2016 Winter Alishan Oolong
Gorgeous dry leaf here! The leaf is big, emerald bright green, with a mouth watering buttery scent.
I did this gongfu style, 1 gram to 15ml of leaf, steeping with boiling water and fast infusions. The tea steeps up a light marigold with a soft floral scent. Interestingly, the hot leaf smells like flowers and sticky rice.
First, Second, and Third Infusion: Winter Alishan sips in soft, floral and notes of linen and snap peas, with a heavy cream body. The finish is bright and sweet with a fruity buttercup floral aftertaste. This tea feels heavy, but tastes on the light side.
Fourth, Fifth, and Sixth Infusion: Aftertaste is here! Alishan sips soft and light a slap of buttery, but the aftertaste is a heavy punchy floral and sweetness. There is a slight astringency that leaves a funny toothy feeling, but that gets the aftertaste built. The body is together and heavy slick feeling. As a physical body feel, the tea sits heavy on the back of my tongue and throat. I am surprised how buttery the Alishan is, it is certainly more buttery than other Alishans and likely due to it being a winter tea.

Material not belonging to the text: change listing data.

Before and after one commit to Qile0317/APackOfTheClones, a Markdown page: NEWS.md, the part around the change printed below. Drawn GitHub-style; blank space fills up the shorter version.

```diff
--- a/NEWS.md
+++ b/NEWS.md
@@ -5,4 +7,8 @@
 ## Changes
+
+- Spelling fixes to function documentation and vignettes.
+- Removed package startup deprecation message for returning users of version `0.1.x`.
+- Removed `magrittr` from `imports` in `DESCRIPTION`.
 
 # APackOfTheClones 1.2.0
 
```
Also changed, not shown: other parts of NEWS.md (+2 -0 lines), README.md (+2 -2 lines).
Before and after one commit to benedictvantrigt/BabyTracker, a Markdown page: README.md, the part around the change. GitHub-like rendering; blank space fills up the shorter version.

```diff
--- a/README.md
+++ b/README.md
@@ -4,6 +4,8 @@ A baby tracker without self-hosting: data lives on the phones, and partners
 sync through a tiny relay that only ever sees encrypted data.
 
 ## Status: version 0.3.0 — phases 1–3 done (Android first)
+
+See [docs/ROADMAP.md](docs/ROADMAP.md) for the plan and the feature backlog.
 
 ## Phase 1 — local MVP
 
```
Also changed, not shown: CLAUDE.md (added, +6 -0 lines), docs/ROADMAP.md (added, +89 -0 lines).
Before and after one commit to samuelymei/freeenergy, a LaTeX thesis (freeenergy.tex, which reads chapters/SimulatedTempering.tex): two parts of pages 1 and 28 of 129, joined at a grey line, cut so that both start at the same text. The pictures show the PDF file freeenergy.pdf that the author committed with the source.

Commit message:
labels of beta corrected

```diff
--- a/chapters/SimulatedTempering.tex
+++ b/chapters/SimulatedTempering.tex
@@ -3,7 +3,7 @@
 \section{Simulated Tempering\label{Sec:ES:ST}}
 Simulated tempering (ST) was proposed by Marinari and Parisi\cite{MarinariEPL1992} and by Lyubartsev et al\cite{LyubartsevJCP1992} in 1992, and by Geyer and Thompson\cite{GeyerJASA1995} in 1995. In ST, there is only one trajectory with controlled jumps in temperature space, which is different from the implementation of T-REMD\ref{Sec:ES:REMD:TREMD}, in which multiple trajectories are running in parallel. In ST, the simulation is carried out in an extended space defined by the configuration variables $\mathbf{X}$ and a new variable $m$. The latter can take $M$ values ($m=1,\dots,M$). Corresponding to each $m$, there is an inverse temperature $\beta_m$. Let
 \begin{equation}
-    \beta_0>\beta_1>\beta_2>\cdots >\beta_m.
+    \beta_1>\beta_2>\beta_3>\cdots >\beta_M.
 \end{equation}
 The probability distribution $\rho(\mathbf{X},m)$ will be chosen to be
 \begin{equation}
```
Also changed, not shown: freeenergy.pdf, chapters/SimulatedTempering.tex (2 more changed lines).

Seventh and Eighth Infusion: I did long infusions here. The final one I didn’t keep track of… it steeped as long as it took to unload and reload a dishwasher. The Alishan got bitter and dry, with a bit of buttery floral flavor, and strong bitter vegetable and floral aftertaste.
Overall, Tillerman Tea has a nice winter Alishan! The buttery notes are nice and contrast nicely with the brightness of this tea. The floral aftertaste is wonderful too. The leaves look impressive! Lord Sluggert ignored the pile and went for the mega leaf. Sadly, as I checked the shop, this one is out of stock. That said, you’ll want to hold tight for the 2017 harvest.
Roasted Dong Ding
The leaf is small rolled balls that smell sweet and roasty. I am excited to try Tillerman Tea’s 2016 winter roasted Dong Ding. I had their green Dong Ding, wishing it was roasted.
I did the same steeping instructions as the winter alishan. Steeped up, smells like I was roasting nuts on my front lawn. It smells roasty and grassy.
First, Second, and Third Infusion: The flavor is soft, sweet, roasty, creamy and mineral. The body is slick feeling leaving a nice balmy feeling in the mouth. The aftertaste slips in slowly, with a bit of a sweet cream and slight floral note. I like how the roast is not ashy or burnt, and balanced well with the mineral and sweetness.
Fourth, Fifth, and Sixth Infusion: The colour got a touch deeper gold.
Tillerman Tea’s roasted Dong Ding got a bit of a bite to it now, a sharper roast taste and bitterness to it. There is astringency to it, like there is the greenness of the oolong popping out, losing some of that slick body. The floral aftertaste is still present, which I enjoy.
Eighth and Ninth Infusion: These infusions were quite bitter, the green in this tea got thoroughly cooked here. I decided this tea was done.
Tillerman Tea’s 2016 winter Roasted Dong Ding is a pretty good daily drinker and I personally liked it more than the unroasted Dong Ding. It is on the lighter side of the roast, so I found the early infusions were the best – this isn’t a long haul dark roast oolong. The roast is well done to not be ashy or burnt tasting. This tea is inexpensive at $5.50 an ounce.
(tea provided for review)